October 17, 2009
Recently, as you may have read or heard somewhere, the film director Roman Polanski was recently arrested in Switzerland and may soon find himself back in the United States to face sentencing on a statutory rape charge to which he pled guilty thirty-one years ago. This development reminded me that I still hadn’t seen Marina Zenovich’s Roman Polanski: Wanted and Desired, a fascinating, well-researched documentary about the Polanski rape case that was released last year.
I have no editorial comment whatsoever to make on the subject of Polanski’s crime. However, the Polanski case does contain one intriguing connection to the subject of this blog. Susan Gailey, the mother of the thirteen year-old girl with whom Polanski had sex in 1977, was an actress. Gailey played bit parts in episodes of Police Woman, Starsky and Hutch, and (according to some internet sources) L.A. Law. I’d bet that she can be found in other shows from the mid-seventies, too.
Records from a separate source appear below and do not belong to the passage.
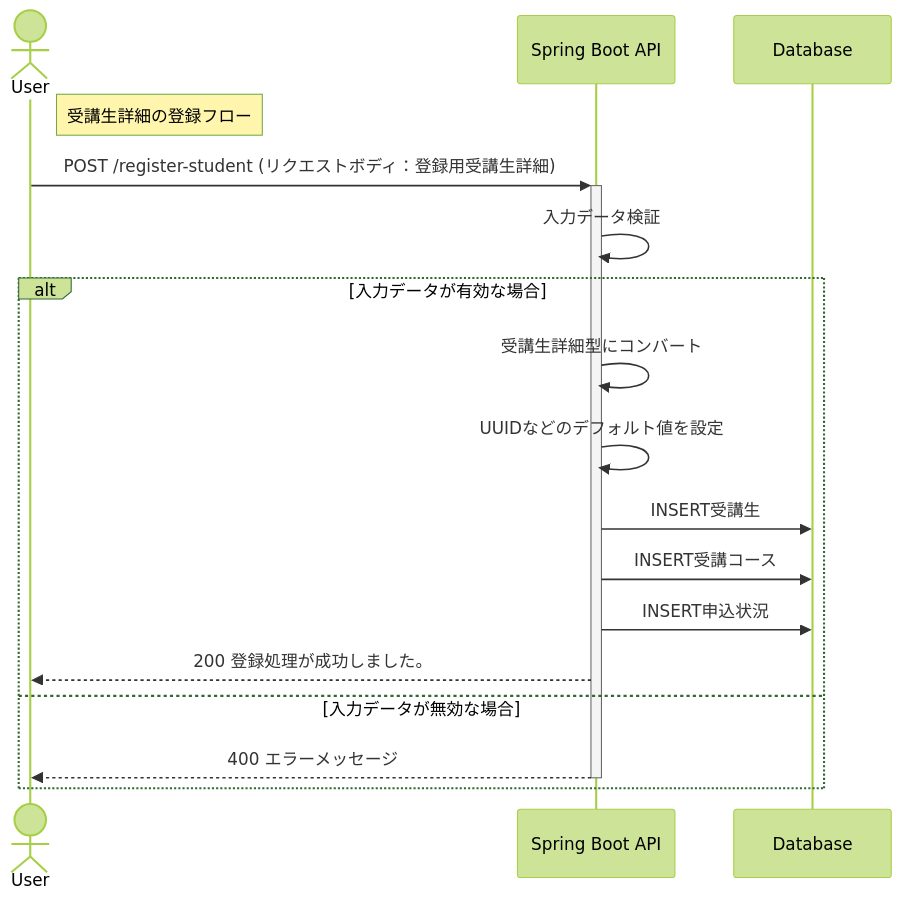
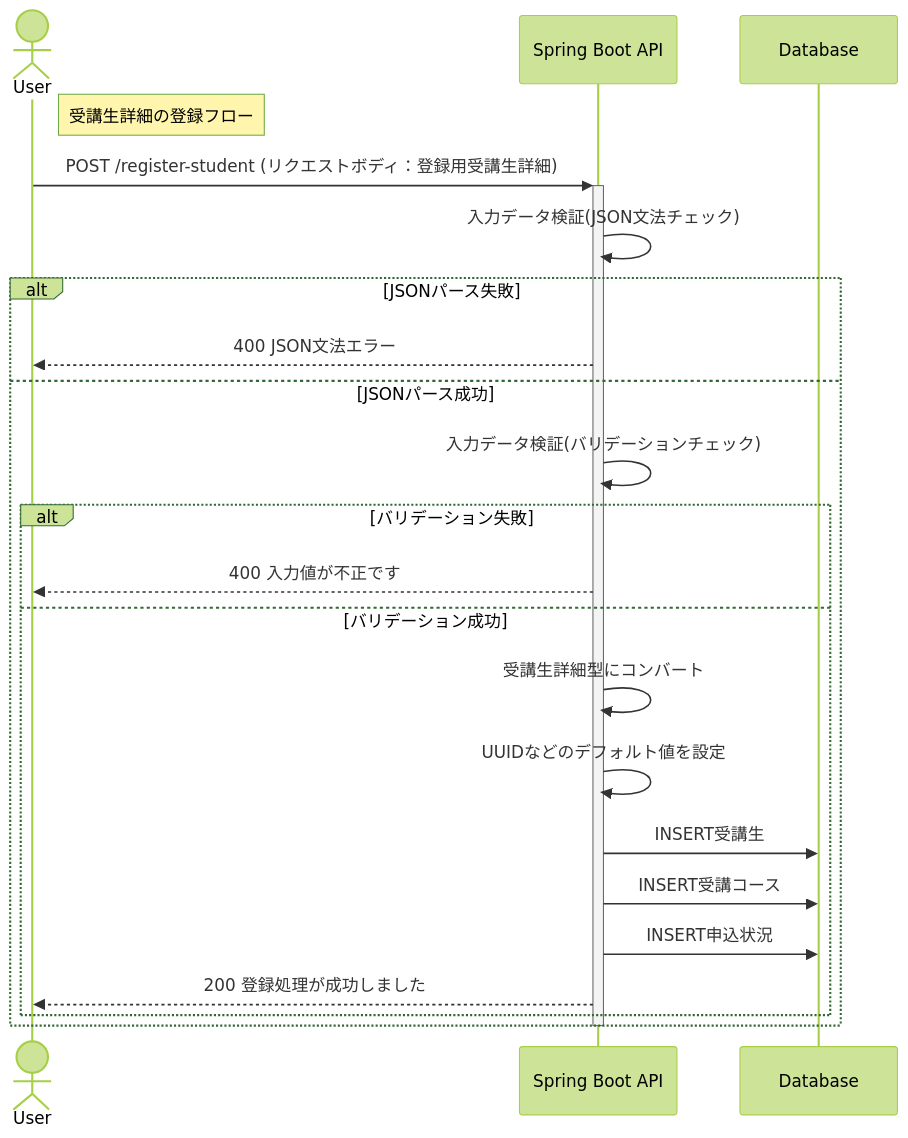
The third of 4 diagrams in README.md (anmitsu-nagaya/StudentManagement), drawn with Mermaid (forest theme) before and after one commit. The commit also changed other lines of this file, not shown here.

````diff
--- a/README.md
+++ b/README.md
@@ -154,19 +184,28 @@
 ```mermaid
 sequenceDiagram
     actor User
     participant API as Spring Boot API
     participant DB as Database
     Note right of User: 受講生詳細の登録フロー
     User ->>+ API: POST /register-student (リクエストボディ：登録用受講生詳細)
-    API ->> API: 入力データ検証
-    alt 入力データが有効な場合
-        API ->> API: 受講生詳細型にコンバート
-        API ->> API: UUIDなどのデフォルト値を設定
-        API ->> DB: INSERT受講生
-        API ->> DB: INSERT受講コース
-        API ->> DB: INSERT申込状況
-        API -->> User: 200 登録処理が成功しました。
-    else 入力データが無効な場合
-        API -->>- User: 400 エラーメッセージ
+    API ->> API: 入力データ検証(JSON文法チェック)
+    
+    alt JSONパース失敗
+        API -->> User: 400 JSON文法エラー
+    else JSONパース成功
+        API ->> API: 入力データ検証(バリデーションチェック)
+        
+        alt バリデーション失敗
+            API -->> User: 400 入力値が不正です
+        else バリデーション成功
+            API ->> API: 受講生詳細型にコンバート
+            API ->> API: UUIDなどのデフォルト値を設定
+            API ->> DB: INSERT受講生
+            API ->> DB: INSERT受講コース
+            API ->> DB: INSERT申込状況
+            API -->> User: 200 登録処理が成功しました
+        end
     end
+    
+    deactivate API
 ```
````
The credits of many small-part actors, especially in obscure series, have not found their way into any on-line resource yet.
Roman Polanski: Wanted and Desired includes a brief clip from Gailey’s appearance in a 1976 segment of Police Woman. The image above is taken from the documentary. Note that, instead of pillarboxing the clip to preserve its correct 4:3 aspect ratio, the filmmakers have cropped the footage to shoehorn it into the 16:9 frame of their film. This is a deplorable practice that’s all too common in documentaries these days.
That episode of Police Woman is not commercially available on DVD, but Gailey’s Starsky and Hutch episode is. Here she is, billed as Suzan Gailey, in the first season’s “The Deadly Impostor,” from 1975.
Does anyone out there know of any more Susan Gailey appearances? Gailey declined to be interviewed for the Polanski documentary. Zenovich claims that Gailey changed her mind after seeing the film, but Zenovich opted not to record an interview and add it to the film for its DVD release. I’d love to hear what Gailey – who has been accused by some of essentially pimping her daughter to Polanski – has to say. But for now, we’ll have to settle for her fleeting appearances in a few bad old cop shows.
UPDATE: Susan Gailey was also a fixture in some long-running TV ad campaigns in the seventies – the kind of television history that’s often lost to those of us who weren’t around to witness it firsthand. For more on Gailey’s post-Hollywood years, see the Washington Post and the Virginian-Pilot (which gallantly omits any mention of l’affaire Polanski).